- TASK INSTRUCTIONS -
Restate each entry below exactly; pictures stay out of the copy.

[Version comparison data]

======

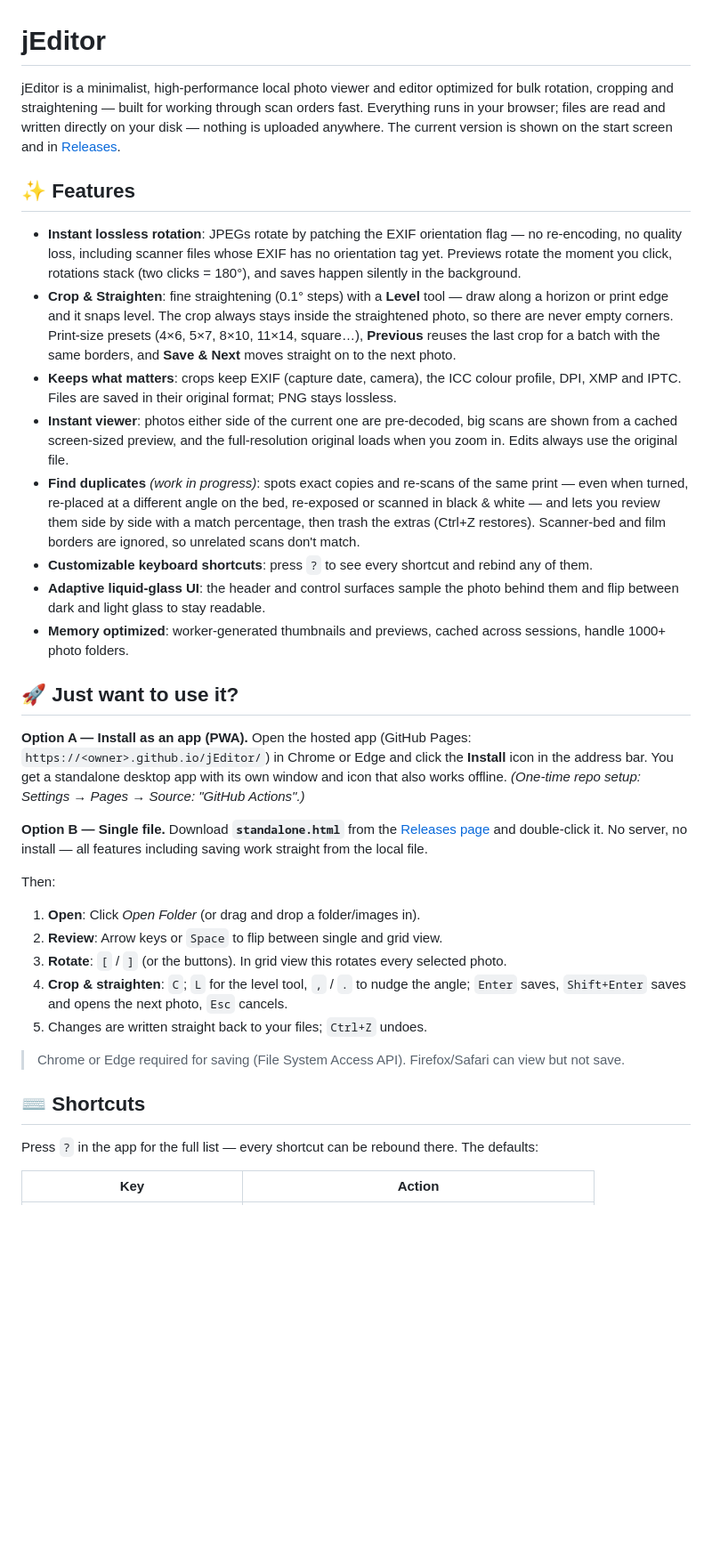
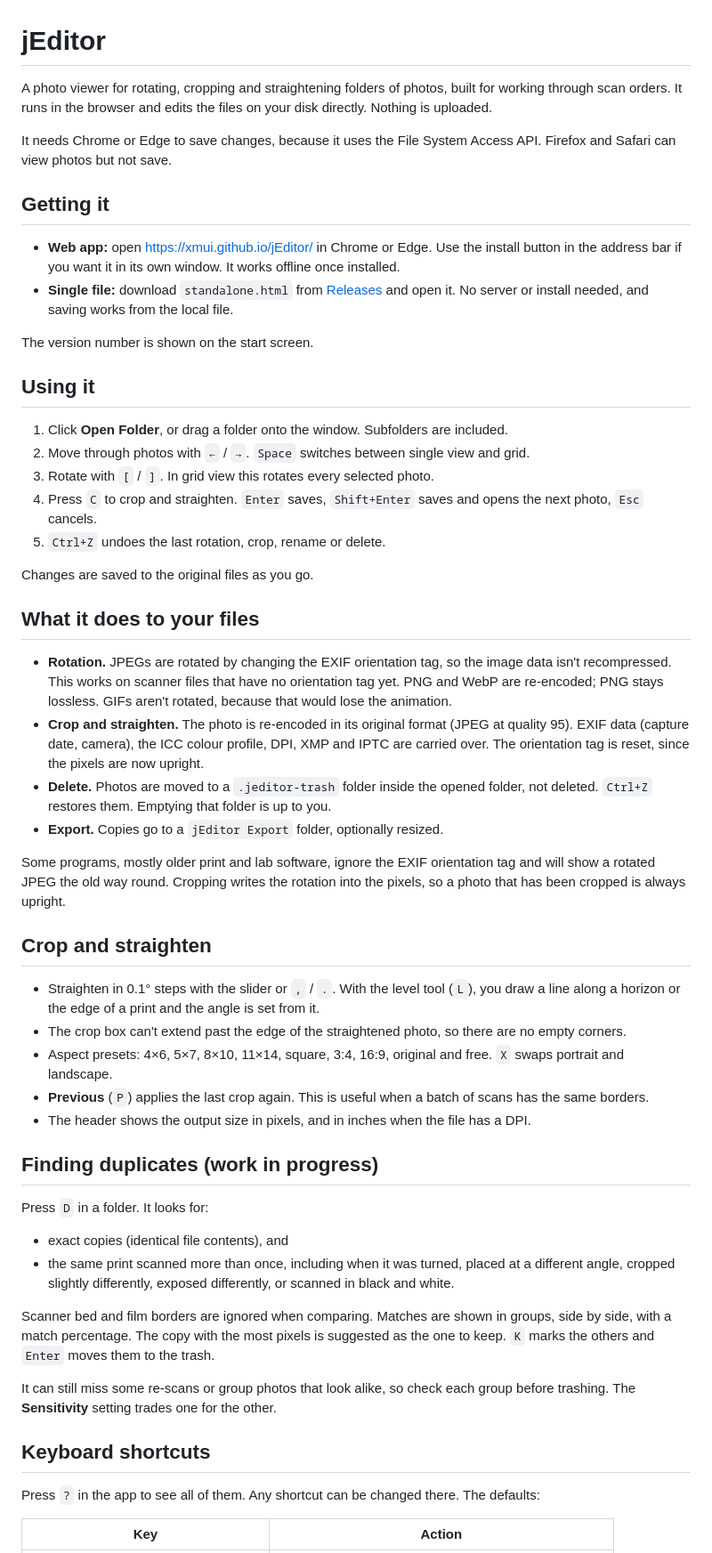
Before and after one commit to xmui/jEditor, a Markdown page: README.md, the part around one of its changes. Shown at 89% size. GitHub-like rendering; blank space fills up the shorter version.

```diff
--- a/README.md
+++ b/README.md
@@ -1,34 +1,57 @@
 # jEditor
 
-jEditor is a minimalist, high-performance local photo viewer and editor optimized for bulk rotation, cropping and straightening — built for working through scan orders fast. Everything runs in your browser; files are read and written directly on your disk — nothing is uploaded anywhere. The current version is shown on the start screen and in [Releases](../../releases).
+A photo viewer for rotating, cropping and straightening folders of photos, built for working through scan orders. It runs in the browser and edits the files on your disk directly. Nothing is uploaded.
 
-## ✨ Features
-- **Instant lossless rotation**: JPEGs rotate by patching the EXIF orientation flag — no re-encoding, no quality loss, including scanner files whose EXIF has no orientation tag yet. Previews rotate the moment you click, rotations stack (two clicks = 180°), and saves happen silently in the background.
-- **Crop & Straighten**: fine straightening (0.1° steps) with a **Level** tool — draw along a horizon or print edge and it snaps level. The crop always stays inside the straightened photo, so there are never empty corners. Print-size presets (4×6, 5×7, 8×10, 11×14, square…), **Previous** reuses the last crop for a batch with the same borders, and **Save & Next** moves straight on to the next photo.
-- **Keeps what matters**: crops keep EXIF (capture date, camera), the ICC colour profile, DPI, XMP and IPTC. Files are saved in their original format; PNG stays lossless.
-- **Instant viewer**: photos either side of the current one are pre-decoded, big scans are shown from a cached screen-sized preview, and the full-resolution original loads when you zoom in. Edits always use the original file.
-- **Find duplicates** *(work in progress)*: spots exact copies and re-scans of the same print — even when turned, re-placed at a different angle on the bed, re-exposed or scanned in black & white — and lets you review them side by side with a match percentage, then trash the extras (Ctrl+Z restores). Scanner-bed and film borders are ignored, so unrelated scans don't match.
-- **Customizable keyboard shortcuts**: press `?` to see every shortcut and rebind any of them.
-- **Adaptive liquid-glass UI**: the header and control surfaces sample the photo behind them and flip between dark and light glass to stay readable.
-- **Memory optimized**: worker-generated thumbnails and previews, cached across sessions, handle 1000+ photo folders.
+It needs Chrome or Edge to save changes, because it uses the File System Access API. Firefox and Safari can view photos but not save.
 
-## 🚀 Just want to use it?
+## Getting it
 
-**Option A — Install as an app (PWA).** Open the hosted app (GitHub Pages: `https://<owner>.github.io/jEditor/`) in Chrome or Edge and click the **Install** icon in the address bar. You get a standalone desktop app with its own window and icon that also works offline. *(One-time repo setup: Settings → Pages → Source: "GitHub Actions".)*
+- **Web app:** open https://xmui.github.io/jEditor/ in Chrome or Edge. Use the install button in the address bar if you want it in its own window. It works offline once installed.
+- **Single file:** download `standalone.html` from [Releases](../../releases) and open it. No server or install needed, and saving works from the local file.
 
-**Option B — Single file.** Download **`standalone.html`** from the [Releases page](../../releases) and double-click it. No server, no install — all features including saving work straight from the local file.
+The version number is shown on the start screen.
 
-Then:
-1. **Open**: Click *Open Folder* (or drag and drop a folder/images in).
-2. **Review**: Arrow keys or `Space` to flip between single and grid view.
-3. **Rotate**: `[` / `]` (or the buttons). In grid view this rotates every selected photo.
-4. **Crop & straighten**: `C`; `L` for the level tool, `,` / `.` to nudge the angle; `Enter` saves, `Shift+Enter` saves and opens the next photo, `Esc` cancels.
-5. Changes are written straight back to your files; `Ctrl+Z` undoes.
+## Using it
 
-> Chrome or Edge required for saving (File System Access API). Firefox/Safari can view but not save.
+1. Click **Open Folder**, or drag a folder onto the window. Subfolders are included.
+2. Move through photos with `←` / `→`. `Space` switches between single view and grid.
+3. Rotate with `[` / `]`. In grid view this rotates every selected photo.
+4. Press `C` to crop and straighten. `Enter` saves, `Shift+Enter` saves and opens the next photo, `Esc` cancels.
+5. `Ctrl+Z` undoes the last rotation, crop, rename or delete.
 
-## ⌨️ Shortcuts
-Press `?` in the app for the full list — every shortcut can be rebound there. The defaults:
+Changes are saved to the original files as you go.
+
+## What it does to your files
+
+- **Rotation.** JPEGs are rotated by changing the EXIF orientation tag, so the image data isn't recompressed. This works on scanner files that have no orientation tag yet. PNG and WebP are re-encoded; PNG stays lossless. GIFs aren't rotated, because that would lose the animation.
+- **Crop and straighten.** The photo is re-encoded in its original format (JPEG at quality 95). EXIF data (capture date, camera), the ICC colour profile, DPI, XMP and IPTC are carried over. The orientation tag is reset, since the pixels are now upright.
+- **Delete.** Photos are moved to a `.jeditor-trash` folder inside the opened folder, not deleted. `Ctrl+Z` restores them. Emptying that folder is up to you.
+- **Export.** Copies go to a `jEditor Export` folder, optionally resized.
+
+Some programs, mostly older print and lab software, ignore the EXIF orientation tag and will show a rotated JPEG the old way round. Cropping writes the rotation into the pixels, so a photo that has been cropped is always upright.
+
+## Crop and straighten
+
+- Straighten in 0.1° steps with the slider or `,` / `.`. With the level tool (`L`), you draw a line along a horizon or the edge of a print and the angle is set from it.
+- The crop box can't extend past the edge of the straightened photo, so there are no empty corners.
+- Aspect presets: 4×6, 5×7, 8×10, 11×14, square, 3:4, 16:9, original and free. `X` swaps portrait and landscape.
+- **Previous** (`P`) applies the last crop again. This is useful when a batch of scans has the same borders.
+- The header shows the output size in pixels, and in inches when the file has a DPI.
+
+## Finding duplicates (work in progress)
+
+Press `D` in a folder. It looks for:
+
+- exact copies (identical file contents), and
+- the same print scanned more than once, including when it was turned, placed at a different angle, cropped slightly differently, exposed differently, or scanned in black and white.
+
+Scanner bed and film borders are ignored when comparing. Matches are shown in groups, side by side, with a match percentage. The copy with the most pixels is suggested as the one to keep. `K` marks the others and `Enter` moves them to the trash.
+
+It can still miss some re-scans or group photos that look alike, so check each group before trashing. The **Sensitivity** setting trades one for the other.
+
+## Keyboard shortcuts
+
+Press `?` in the app to see all of them. Any shortcut can be changed there. The defaults:
 
 | Key | Action |
 |---|---|
```
Also changed, not shown: other parts of README.md (+29 -26 lines).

======

- PROBLEM SOLUTION -
Before and after one commit to xmui/jEditor, a Markdown page: README.md, the part around one of its changes. Shown at 89% size. GitHub-like rendering; blank space fills up the shorter version.

```diff
--- a/README.md
+++ b/README.md
@@ -1,34 +1,57 @@
 # jEditor
 
-jEditor is a minimalist, high-performance local photo viewer and editor optimized for bulk rotation, cropping and straightening — built for working through scan orders fast. Everything runs in your browser; files are read and written directly on your disk — nothing is uploaded anywhere. The current version is shown on the start screen and in [Releases](../../releases).
+A photo viewer for rotating, cropping and straightening folders of photos, built for working through scan orders. It runs in the browser and edits the files on your disk directly. Nothing is uploaded.
 
-## ✨ Features
-- **Instant lossless rotation**: JPEGs rotate by patching the EXIF orientation flag — no re-encoding, no quality loss, including scanner files whose EXIF has no orientation tag yet. Previews rotate the moment you click, rotations stack (two clicks = 180°), and saves happen silently in the background.
-- **Crop & Straighten**: fine straightening (0.1° steps) with a **Level** tool — draw along a horizon or print edge and it snaps level. The crop always stays inside the straightened photo, so there are never empty corners. Print-size presets (4×6, 5×7, 8×10, 11×14, square…), **Previous** reuses the last crop for a batch with the same borders, and **Save & Next** moves straight on to the next photo.
-- **Keeps what matters**: crops keep EXIF (capture date, camera), the ICC colour profile, DPI, XMP and IPTC. Files are saved in their original format; PNG stays lossless.
-- **Instant viewer**: photos either side of the current one are pre-decoded, big scans are shown from a cached screen-sized preview, and the full-resolution original loads when you zoom in. Edits always use the original file.
-- **Find duplicates** *(work in progress)*: spots exact copies and re-scans of the same print — even when turned, re-placed at a different angle on the bed, re-exposed or scanned in black & white — and lets you review them side by side with a match percentage, then trash the extras (Ctrl+Z restores). Scanner-bed and film borders are ignored, so unrelated scans don't match.
-- **Customizable keyboard shortcuts**: press `?` to see every shortcut and rebind any of them.
-- **Adaptive liquid-glass UI**: the header and control surfaces sample the photo behind them and flip between dark and light glass to stay readable.
-- **Memory optimized**: worker-generated thumbnails and previews, cached across sessions, handle 1000+ photo folders.
+It needs Chrome or Edge to save changes, because it uses the File System Access API. Firefox and Safari can view photos but not save.
 
-## 🚀 Just want to use it?
+## Getting it
 
-**Option A — Install as an app (PWA).** Open the hosted app (GitHub Pages: `https://<owner>.github.io/jEditor/`) in Chrome or Edge and click the **Install** icon in the address bar. You get a standalone desktop app with its own window and icon that also works offline. *(One-time repo setup: Settings → Pages → Source: "GitHub Actions".)*
+- **Web app:** open https://xmui.github.io/jEditor/ in Chrome or Edge. Use the install button in the address bar if you want it in its own window. It works offline once installed.
+- **Single file:** download `standalone.html` from [Releases](../../releases) and open it. No server or install needed, and saving works from the local file.
 
-**Option B — Single file.** Download **`standalone.html`** from the [Releases page](../../releases) and double-click it. No server, no install — all features including saving work straight from the local file.
+The version number is shown on the start screen.
 
-Then:
-1. **Open**: Click *Open Folder* (or drag and drop a folder/images in).
-2. **Review**: Arrow keys or `Space` to flip between single and grid view.
-3. **Rotate**: `[` / `]` (or the buttons). In grid view this rotates every selected photo.
-4. **Crop & straighten**: `C`; `L` for the level tool, `,` / `.` to nudge the angle; `Enter` saves, `Shift+Enter` saves and opens the next photo, `Esc` cancels.
-5. Changes are written straight back to your files; `Ctrl+Z` undoes.
+## Using it
 
-> Chrome or Edge required for saving (File System Access API). Firefox/Safari can view but not save.
+1. Click **Open Folder**, or drag a folder onto the window. Subfolders are included.
+2. Move through photos with `←` / `→`. `Space` switches between single view and grid.
+3. Rotate with `[` / `]`. In grid view this rotates every selected photo.
+4. Press `C` to crop and straighten. `Enter` saves, `Shift+Enter` saves and opens the next photo, `Esc` cancels.
+5. `Ctrl+Z` undoes the last rotation, crop, rename or delete.
 
-## ⌨️ Shortcuts
-Press `?` in the app for the full list — every shortcut can be rebound there. The defaults:
+Changes are saved to the original files as you go.
+
+## What it does to your files
+
+- **Rotation.** JPEGs are rotated by changing the EXIF orientation tag, so the image data isn't recompressed. This works on scanner files that have no orientation tag yet. PNG and WebP are re-encoded; PNG stays lossless. GIFs aren't rotated, because that would lose the animation.
+- **Crop and straighten.** The photo is re-encoded in its original format (JPEG at quality 95). EXIF data (capture date, camera), the ICC colour profile, DPI, XMP and IPTC are carried over. The orientation tag is reset, since the pixels are now upright.
+- **Delete.** Photos are moved to a `.jeditor-trash` folder inside the opened folder, not deleted. `Ctrl+Z` restores them. Emptying that folder is up to you.
+- **Export.** Copies go to a `jEditor Export` folder, optionally resized.
+
+Some programs, mostly older print and lab software, ignore the EXIF orientation tag and will show a rotated JPEG the old way round. Cropping writes the rotation into the pixels, so a photo that has been cropped is always upright.
+
+## Crop and straighten
+
+- Straighten in 0.1° steps with the slider or `,` / `.`. With the level tool (`L`), you draw a line along a horizon or the edge of a print and the angle is set from it.
+- The crop box can't extend past the edge of the straightened photo, so there are no empty corners.
+- Aspect presets: 4×6, 5×7, 8×10, 11×14, square, 3:4, 16:9, original and free. `X` swaps portrait and landscape.
+- **Previous** (`P`) applies the last crop again. This is useful when a batch of scans has the same borders.
+- The header shows the output size in pixels, and in inches when the file has a DPI.
+
+## Finding duplicates (work in progress)
+
+Press `D` in a folder. It looks for:
+
+- exact copies (identical file contents), and
+- the same print scanned more than once, including when it was turned, placed at a different angle, cropped slightly differently, exposed differently, or scanned in black and white.
+
+Scanner bed and film borders are ignored when comparing. Matches are shown in groups, side by side, with a match percentage. The copy with the most pixels is suggested as the one to keep. `K` marks the others and `Enter` moves them to the trash.
+
+It can still miss some re-scans or group photos that look alike, so check each group before trashing. The **Sensitivity** setting trades one for the other.
+
+## Keyboard shortcuts
+
+Press `?` in the app to see all of them. Any shortcut can be changed there. The defaults:
 
 | Key | Action |
 |---|---|
```
Also changed, not shown: other parts of README.md (+29 -26 lines).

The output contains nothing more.